A duty to use reasonable efforts to preserve potentially relevant information, including electronic data, arises when litigation has commenced or is reasonably anticipated. Today, mobile devices often contain unique, relevant data. Moreover, due to available technology, preserving mobile data is now generally easy and relatively inexpensive. Quite simply, the combination of unique, relevant data with […]Read more "A Duty to Preserve Mobile Data – YES!"
In August 2016, a jury convicted Pacific Gas & Electric (“PG&E”) of five counts of record keeping violations, and one count of obstructing an agency investigation. The judge has now sentenced PG&E, assessing the maximum fine of $3 million and setting some severe probation terms. Complying with those terms will more than double the economic […]Read more "Probation Terms Increase the Pain to Convicted PG&E"
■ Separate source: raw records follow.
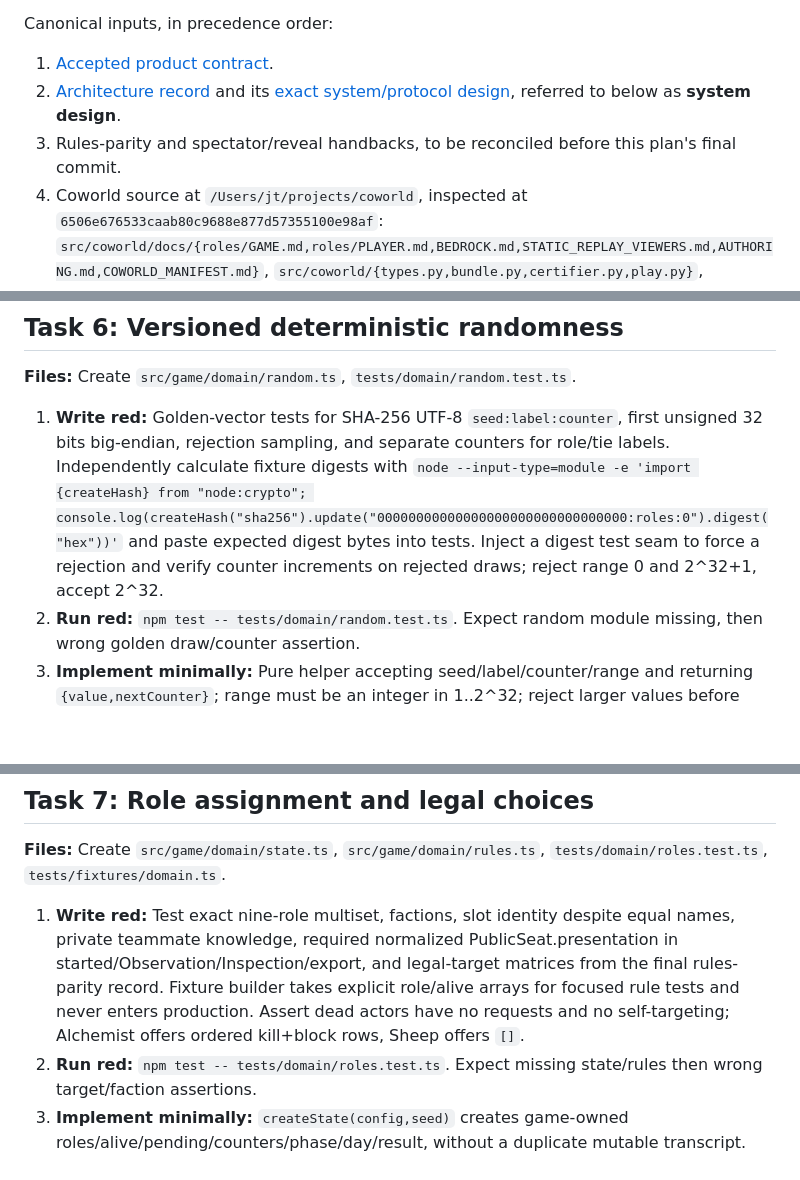
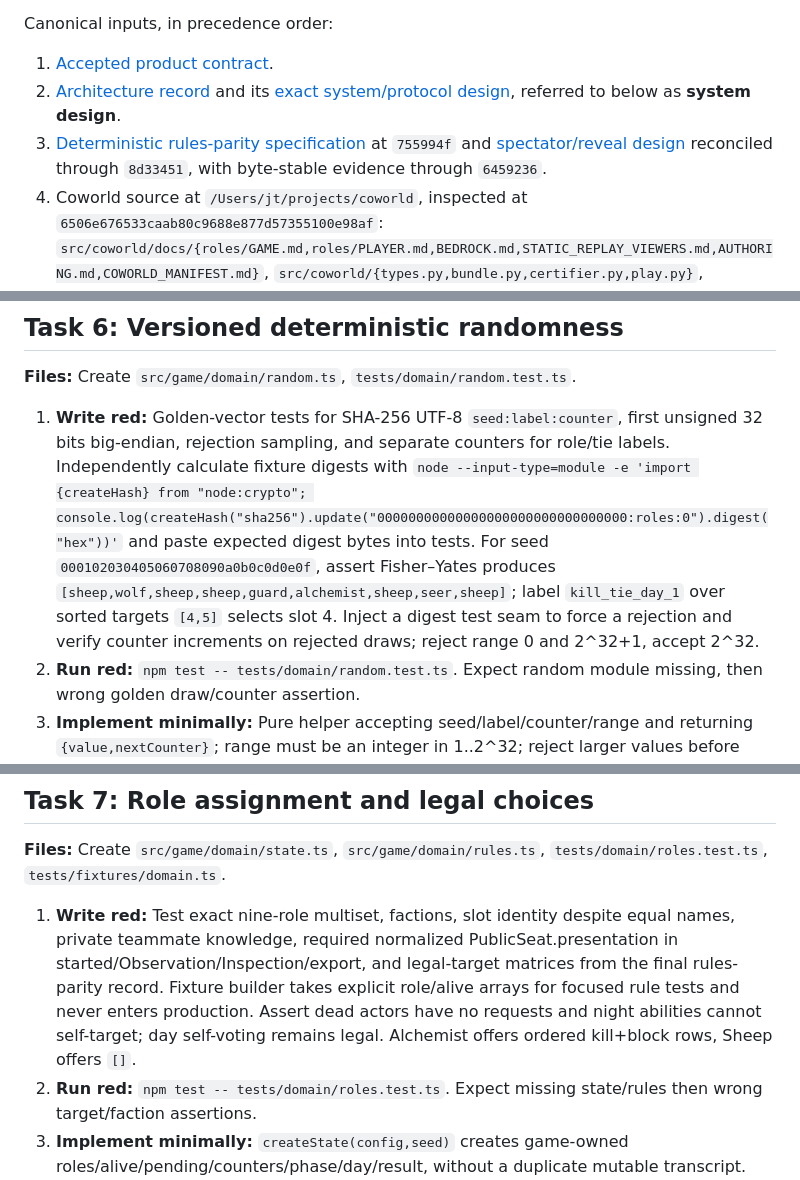
Before and after one commit to metatheoryinc/who-cried-coworld, a Markdown page: docs/plans/2026-09-15-who-cried-wolf-coworld-implementation.md, 3 parts joined by grey strips. Drawn GitHub-style; blank space fills up the shorter version.

Commit message:
docs: reconcile implementation plan with final rules

```diff
--- a/docs/plans/2026-09-15-who-cried-wolf-coworld-implementation.md
+++ b/docs/plans/2026-09-15-who-cried-wolf-coworld-implementation.md
@@ -18,7 +18,7 @@ Canonical inputs, in precedence order:
 
 1. [Accepted product contract](../product/v1-contract.md).
 2. [Architecture record](../architecture/architecture-record.md) and its [exact system/protocol design](2026-09-15-who-cried-wolf-coworld-design.md), referred to below as **system design**.
-3. Rules-parity and spectator/reveal handbacks, to be reconciled before this plan's final commit.
+3. [Deterministic rules-parity specification](../testing/rules-parity.md) at `755994f` and [spectator/reveal design](../design/reveal-and-spectator-design.md) reconciled through `8d33451`, with byte-stable evidence through `6459236`.
 4. Coworld source at `/Users/jt/projects/coworld`, inspected at `6506e676533caab80c9688e877d57355100e98af`: `src/coworld/docs/{roles/GAME.md,roles/PLAYER.md,BEDROCK.md,STATIC_REPLAY_VIEWERS.md,AUTHORING.md,COWORLD_MANIFEST.md}`, `src/coworld/{types.py,bundle.py,certifier.py,play.py}`, `src/coworld/runner/{runner.py,kubernetes_runner.py}`, `COOKBOOK.md`.
 
 The plan chooses implementation filenames and test seams, not a new wire contract. Copy exact schema fields, enum values, bounds, and audience combinations from the reconciled system design. If a test below disagrees with that record, stop that dependency, send the concrete discrepancy and recommendation to the Manager/Architect, and reconcile the record before continuing.
@@ -221,7 +221,7 @@ The projection assertion uses the canonical required PublicSeat.presentation sha
 
 **Files:** Create `src/game/domain/random.ts`, `tests/domain/random.test.ts`.
 
-1. **Write red:** Golden-vector tests for SHA-256 UTF-8 `seed:label:counter`, first unsigned 32 bits big-endian, rejection sampling, and separate counters for role/tie labels. Independently calculate fixture digests with `node --input-type=module -e 'import {createHash} from "node:crypto"; console.log(createHash("sha256").update("00000000000000000000000000000000:roles:0").digest("hex"))'` and paste expected digest bytes into tests. Inject a digest test seam to force a rejection and verify counter increments on rejected draws; reject range 0 and 2^32+1, accept 2^32.
+1. **Write red:** Golden-vector tests for SHA-256 UTF-8 `seed:label:counter`, first unsigned 32 bits big-endian, rejection sampling, and separate counters for role/tie labels. Independently calculate fixture digests with `node --input-type=module -e 'import {createHash} from "node:crypto"; console.log(createHash("sha256").update("00000000000000000000000000000000:roles:0").digest("hex"))'` and paste expected digest bytes into tests. For seed `000102030405060708090a0b0c0d0e0f`, assert Fisher–Yates produces `[sheep,wolf,sheep,sheep,guard,alchemist,sheep,seer,sheep]`; label `kill_tie_day_1` over sorted targets `[4,5]` selects slot 4. Inject a digest test seam to force a rejection and verify counter increments on rejected draws; reject range 0 and 2^32+1, accept 2^32.
 2. **Run red:** `npm test -- tests/domain/random.test.ts`. Expect random module missing, then wrong golden draw/counter assertion.
 3. **Implement minimally:** Pure helper accepting seed/label/counter/range and returning `{value,nextCounter}`; range must be an integer in 1..2^32; reject larger values before sampling to prevent a zero-acceptance loop. Fisher–Yates over the canonical fixed role array uses only the roles label. Do not import browser code or use Math.random.
 4. **Run green:** `npm test -- tests/domain/random.test.ts`. Expect same inputs match every run; unrelated labeled draws do not perturb role assignment.
@@ -231,7 +231,7 @@ The projection assertion uses the canonical required PublicSeat.presentation sha
 
 **Files:** Create `src/game/domain/state.ts`, `src/game/domain/rules.ts`, `tests/domain/roles.test.ts`, `tests/fixtures/domain.ts`.
 
-1. **Write red:** Test exact nine-role multiset, factions, slot identity despite equal names, private teammate knowledge, required normalized PublicSeat.presentation in started/Observation/Inspection/export, and legal-target matrices from the final rules-parity record. Fixture builder takes explicit role/alive arrays for focused rule tests and never enters production. Assert dead actors have no requests and no self-targeting; Alchemist offers ordered kill+block rows, Sheep offers `[]`.
+1. **Write red:** Test exact nine-role multiset, factions, slot identity despite equal names, private teammate knowledge, required normalized PublicSeat.presentation in started/Observation/Inspection/export, and legal-target matrices from the final rules-parity record. Fixture builder takes explicit role/alive arrays for focused rule tests and never enters production. Assert dead actors have no requests and night abilities cannot self-target; day self-voting remains legal. Alchemist offers ordered kill+block rows, Sheep offers `[]`.
 2. **Run red:** `npm test -- tests/domain/roles.test.ts`. Expect missing state/rules then wrong target/faction assertions.
 3. **Implement minimally:** `createState(config,seed)` creates game-owned roles/alive/pending/counters/phase/day/result, without a duplicate mutable transcript. `legalChoices(state,slot,kind)` derives exact allowed rows from the canonical rules. Role assignment uses Task 6, starts Day 1 after waiting.
 4. **Run green:** `npm test -- tests/domain/roles.test.ts tests/domain/random.test.ts`. Expect no role mechanics depend on names, policy identities, or arrival order.
```
Also changed, not shown: other parts of docs/plans/2026-09-15-who-cried-wolf-coworld-implementation.md (+4 -4 lines).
A physician did nothing to change billing practices, even after Medicare denied some of the physician’s remittance claims as a result of an audit. This and other evidence helped convict the physician of Medicare fraud. In U.S. v. Uzoaga, the government asserted that the physician knowingly allowed a third party to submit fraudulent bills on […]Read more "Ignore an Audit – Go to Jail"
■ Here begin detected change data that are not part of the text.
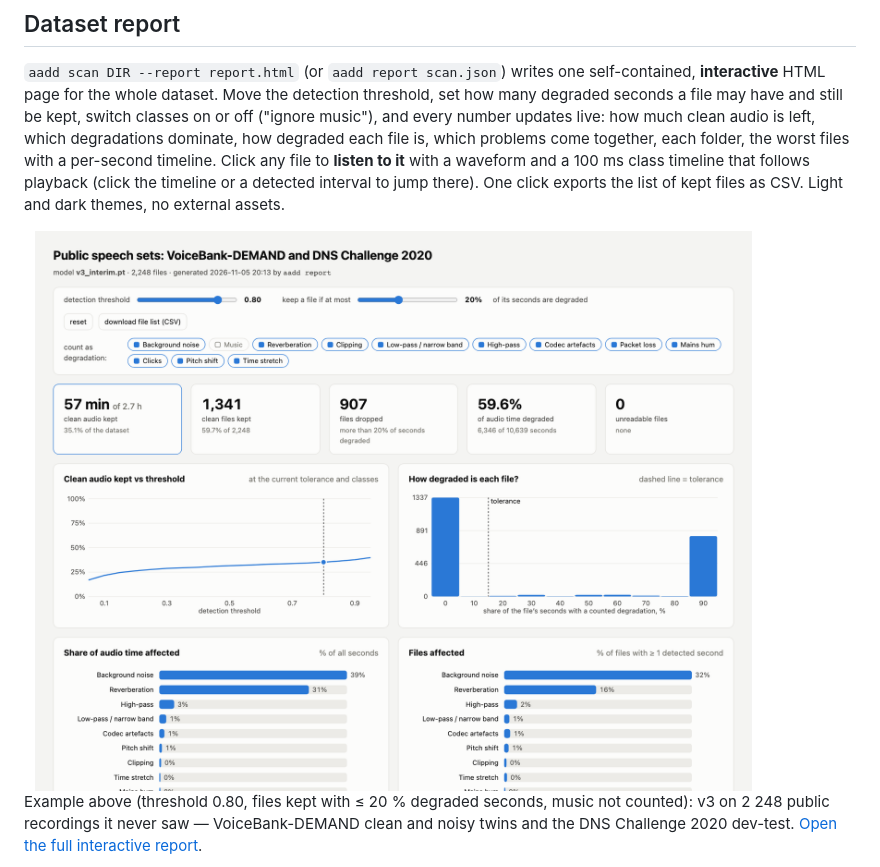
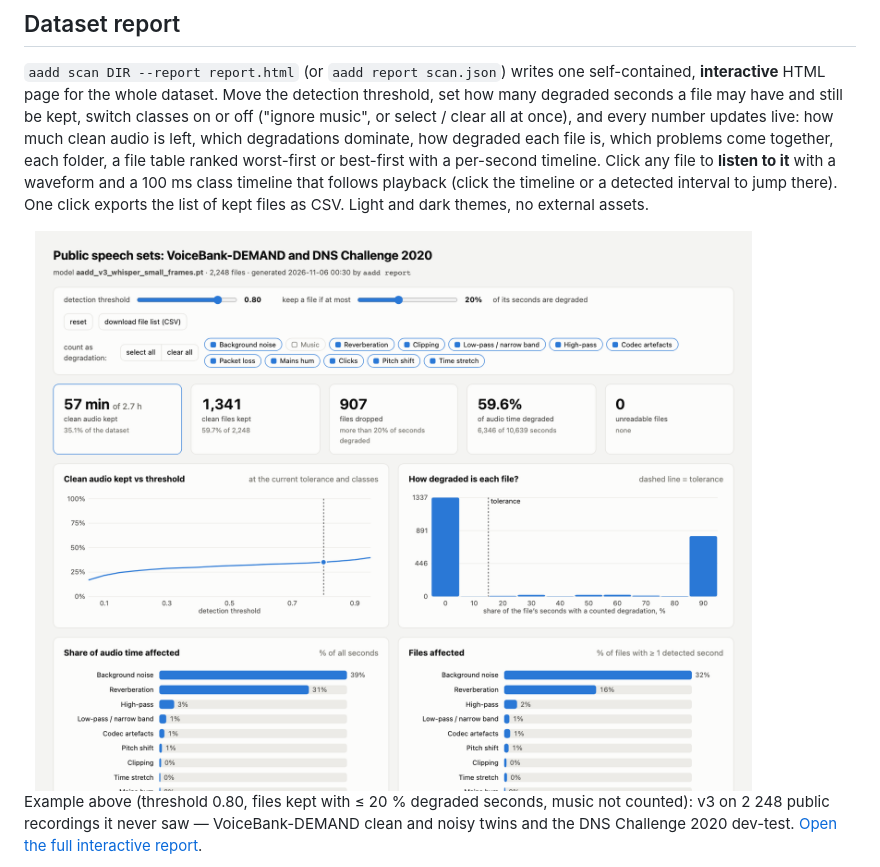
Before and after one commit to gertelrina/aadd, a Markdown page: README.md, the part around the change. Rendered like a GitHub page; pictures changed too: docs/img/report_light.png.

Commit message:
Report: rank files worst-first or best-first with a severity column and row count; select all / clear all classes; example embeds audio for both rankings

```diff
--- a/README.md
+++ b/README.md
@@ -79,9 +79,9 @@ Dynamic-SUPERB for out-of-domain evaluation. Details and licences:
 `aadd scan DIR --report report.html` (or `aadd report scan.json`) writes one
 self-contained, **interactive** HTML page for the whole dataset. Move the
 detection threshold, set how many degraded seconds a file may have and still be
-kept, switch classes on or off ("ignore music"), and every number updates live:
+kept, switch classes on or off ("ignore music", or select / clear all at once), and every number updates live:
 how much clean audio is left, which degradations dominate, how degraded each file
-is, which problems come together, each folder, the worst files with a per-second
+is, which problems come together, each folder, a file table ranked worst-first or best-first with a per-second
 timeline. Click any file to **listen to it** with a waveform and a 100 ms class timeline that follows playback (click the timeline or a detected interval to jump there). One click exports the list of kept files as CSV. Light and dark themes,
 no external assets.
 
```
Also changed, not shown: docs/img/report_dark.png, 2 other files.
Bob and Lisa Parr did not prove that Aruba Petroleum knew that it was interfering with their property. As a result, they do not get the almost $3 million in damages awarded by a jury. Instead, they get nothing, according to the Dallas Court of Appeals, a mid-level Texas appellate court, in Aruba Petroleum v. […]Read more "No Liability Because Company Did Not Know It Was Creating a Nuisance"
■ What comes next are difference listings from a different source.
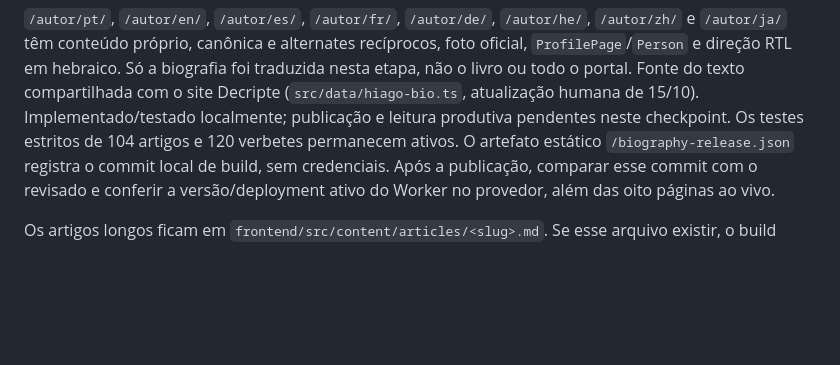
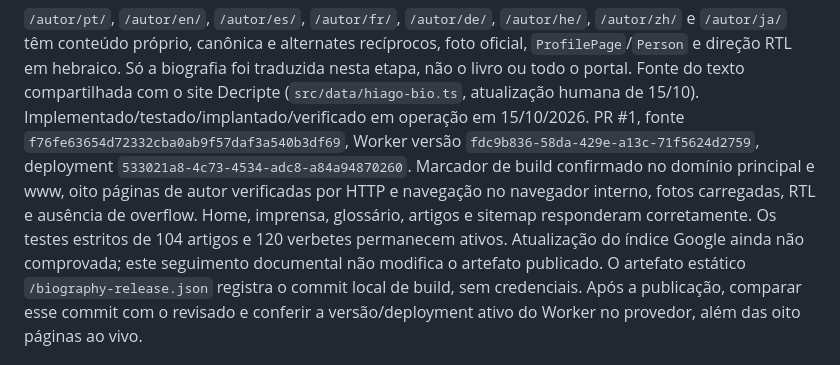
Before and after one commit to hiagokinlevi/confronto-cibernetico-livro, a Markdown page: cloudflare/README.md, the part around the change. GitHub-like rendering; blank space fills up the shorter version.

Commit message:
Record verified multilingual author biography release

```diff
--- a/cloudflare/README.md
+++ b/cloudflare/README.md
@@ -28,8 +28,15 @@ de imprensa preserva a biografia histórica da editora, com o novo texto separad
 foto oficial, `ProfilePage`/`Person` e direção RTL em hebraico. Só a biografia foi
 traduzida nesta etapa, não o livro ou todo o portal. Fonte do texto compartilhada
 com o site Decripte (`src/data/hiago-bio.ts`, atualização humana de 15/10).
-Implementado/testado localmente; publicação e leitura produtiva pendentes neste
-checkpoint. Os testes estritos de 104 artigos e 120 verbetes permanecem ativos.
+Implementado/testado/implantado/verificado em operação em 15/10/2026. PR #1,
+fonte `f76fe63654d72332cba0ab9f57daf3a540b3df69`, Worker versão
+`fdc9b836-58da-429e-a13c-71f5624d2759`, deployment
+`533021a8-4c73-4534-adc8-a84a94870260`. Marcador de build confirmado no domínio
+principal e www, oito páginas de autor verificadas por HTTP e navegação no
+navegador interno, fotos carregadas, RTL e ausência de overflow. Home, imprensa,
+glossário, artigos e sitemap responderam corretamente. Os testes estritos de
+104 artigos e 120 verbetes permanecem ativos. Atualização do índice Google ainda
+não comprovada; este seguimento documental não modifica o artefato publicado.
 O artefato estático `/biography-release.json` registra o commit local de build,
 sem credenciais. Após a publicação, comparar esse commit com o revisado e conferir
 a versão/deployment ativo do Worker no provedor, além das oito páginas ao vivo.
```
Prosecutors often tell a company that it must cooperate with a criminal investigation in order to avoid being charged with a crime. The company is obligated to cooperate, even if the investigation may incriminate the company’s own senior management. A Company Is Separate from its Managers A key legal concept is that companies (such as […]Read more "Company Had to Help Put the Boss in Jail"